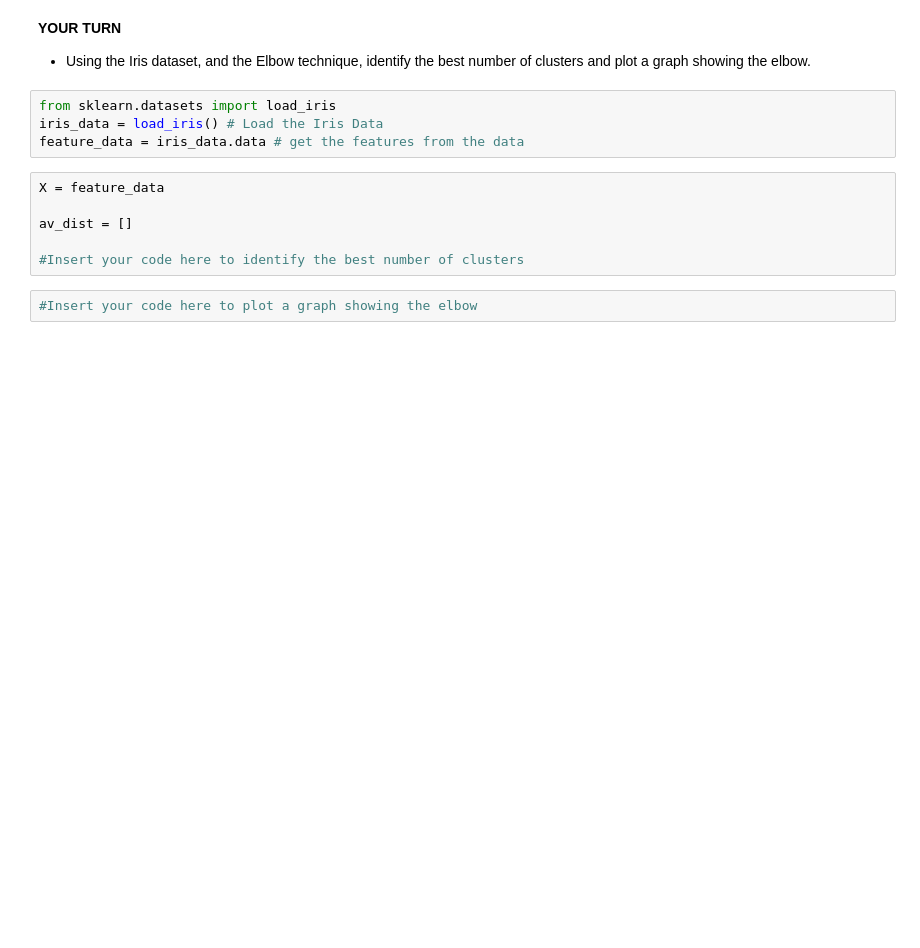
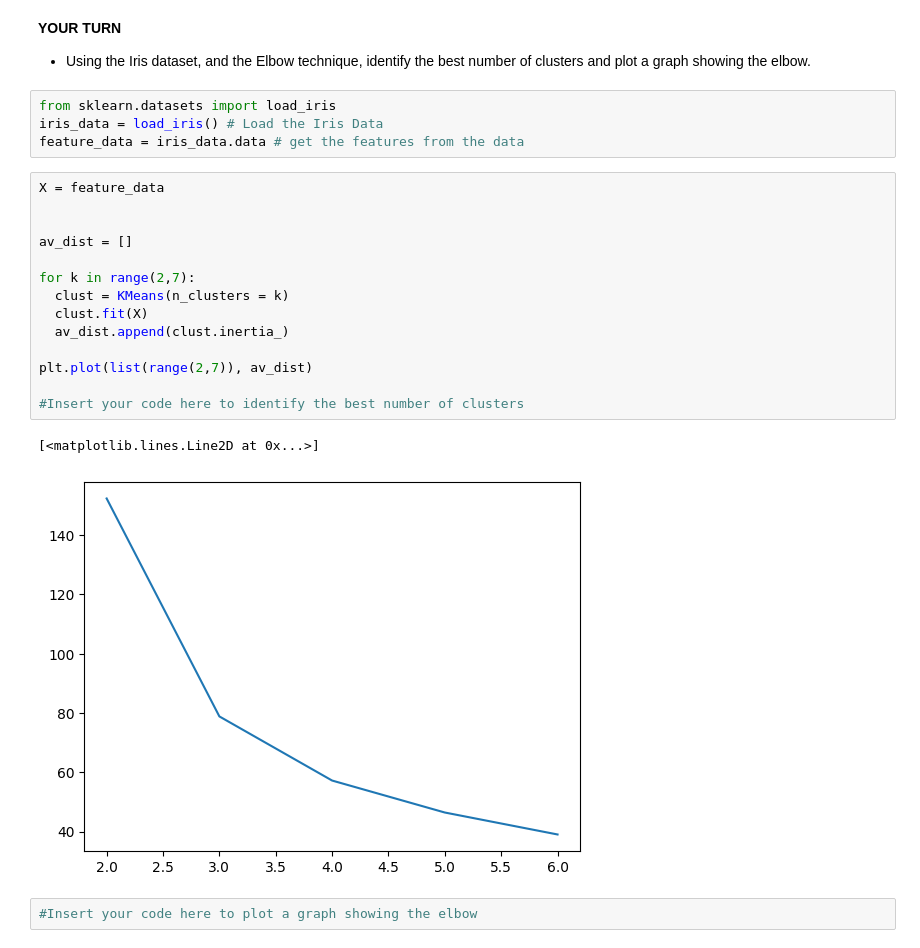
Before and after one commit to upadhyan/SUDS-2024-Bootcamp-Friday, a Jupyter notebook: Unsupervised_Learning.ipynb, the cells around one changed output. Cells and saved outputs as stored; diff of their text form; blank space fills up the shorter version.

```diff
--- a/Unsupervised_Learning.ipynb
+++ b/Unsupervised_Learning.ipynb
@@ -145,9 +163,20 @@ feature_data = iris_data.data # get the features from the data
 # %%
 X = feature_data
 
+
 av_dist = []
 
+for k in range(2,7):
+  clust = KMeans(n_clusters = k)
+  clust.fit(X)
+  av_dist.append(clust.inertia_)
+
+plt.plot(list(range(2,7)), av_dist)
+
 #Insert your code here to identify the best number of clusters
+# %% [output]
+[<matplotlib.lines.Line2D at 0x...>]
+[figure, added]
 # %%
 #Insert your code here to plot a graph showing the elbow
 # %% [markdown]
```
Also changed, not shown: parts of 20 cells of this notebook, 2 other files.
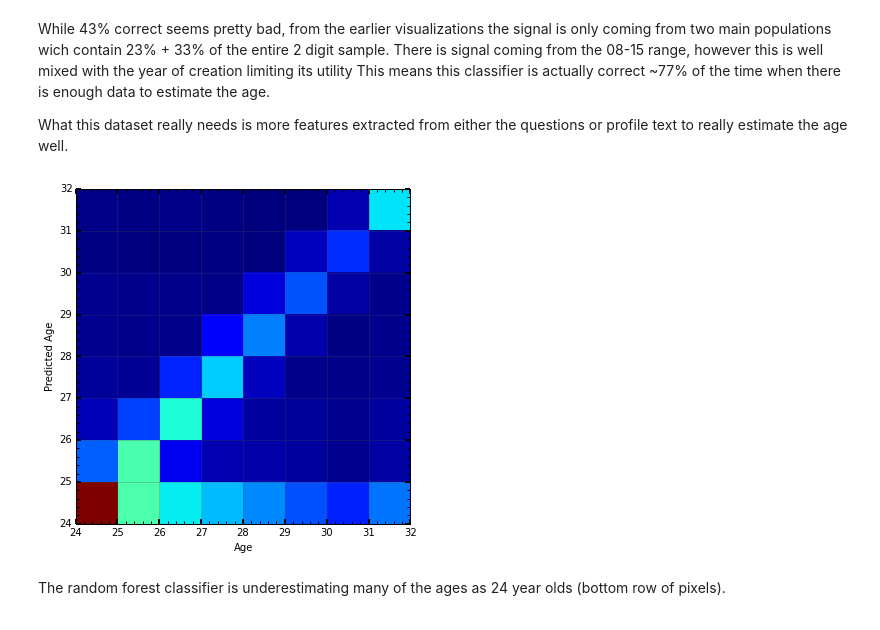
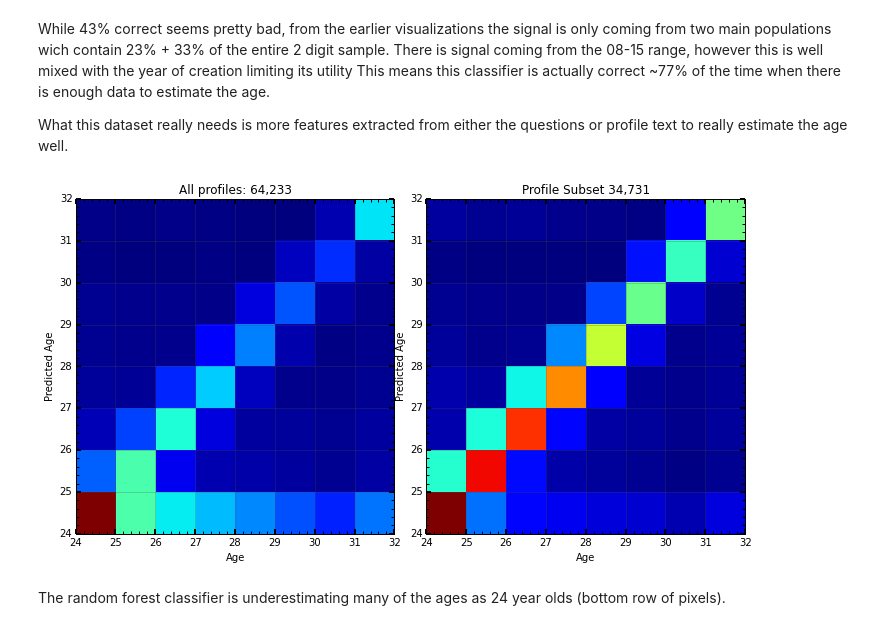
Before and after one commit to ajmendez/explore, a Jupyter notebook: cupid/age.ipynb, the cells around one changed output. Drawn from its saved outputs; the diff is of its cells as text; code cells hidden in the pictures.

```diff
--- a/cupid/age.ipynb
+++ b/cupid/age.ipynb
@@ -267,13 +267,26 @@ rfc = RandomForestClassifier(
 #         min_samples_leaf=2
     )
 predicted = cross_validation.cross_val_predict(rfc, num['username_number'].reshape(-1, 1), num["age"], cv=10)
-# %%
-setup(figsize=(6,6), xlabel='Age', ylabel='Predicted Age')
-den = density(num["age"], predicted,
-              bins=(np.arange(24,33),np.arange(24,33)),
-              colorbar=False, cmap=pylab.cm.jet)
-# %% [output]
-[figure, removed]
+# %%
+setup(figsize=(12,6), subplt=(1,2,1),
+      title='All profiles: {:,d}'.format(len(num)),
+      xlabel='Age', ylabel='Predicted Age')
+den = density(num["age"], predicted,
+              bins=(np.arange(24,33),np.arange(24,33)),
+              colorbar=False, cmap=pylab.cm.jet)
+
+
+
+isgood = np.where( ( (num['username_number'] > 22) & (num['username_number'] < 34) ) |
+                   ( (num['username_number'] > 82) & (num['username_number'] < 91) ) )[0]
+setup(subplt=(1,2,2),
+      title='Profile Subset {:,d}'.format(len(isgood)),
+      xlabel='Age', ylabel='Predicted Age')
+den = density(num.iloc[isgood]['age'], predicted[isgood],
+              bins=(np.arange(24,33),np.arange(24,33)),
+              colorbar=False, cmap=pylab.cm.jet)
+# %% [output]
+[figure, added]
 # %% [markdown]
 The random forest classifier is underestimating many of the ages as 24 year olds (bottom row of pixels).
 # %%
```
Also changed, not shown: 3 other files.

########

- The problem: Search the records for the word "output". Copy each line where it appears.

- Your response:
Before and after one commit to upadhyan/SUDS-2024-Bootcamp-Friday, a Jupyter notebook: Unsupervised_Learning.ipynb, the cells around one changed output. Cells and saved outputs as stored; diff of their text form; blank space fills up the shorter version.
+# %% [output]
Before and after one commit to ajmendez/explore, a Jupyter notebook: cupid/age.ipynb, the cells around one changed output. Drawn from its saved outputs; the diff is of its cells as text; code cells hidden in the pictures.
-# %% [output]
+# %% [output]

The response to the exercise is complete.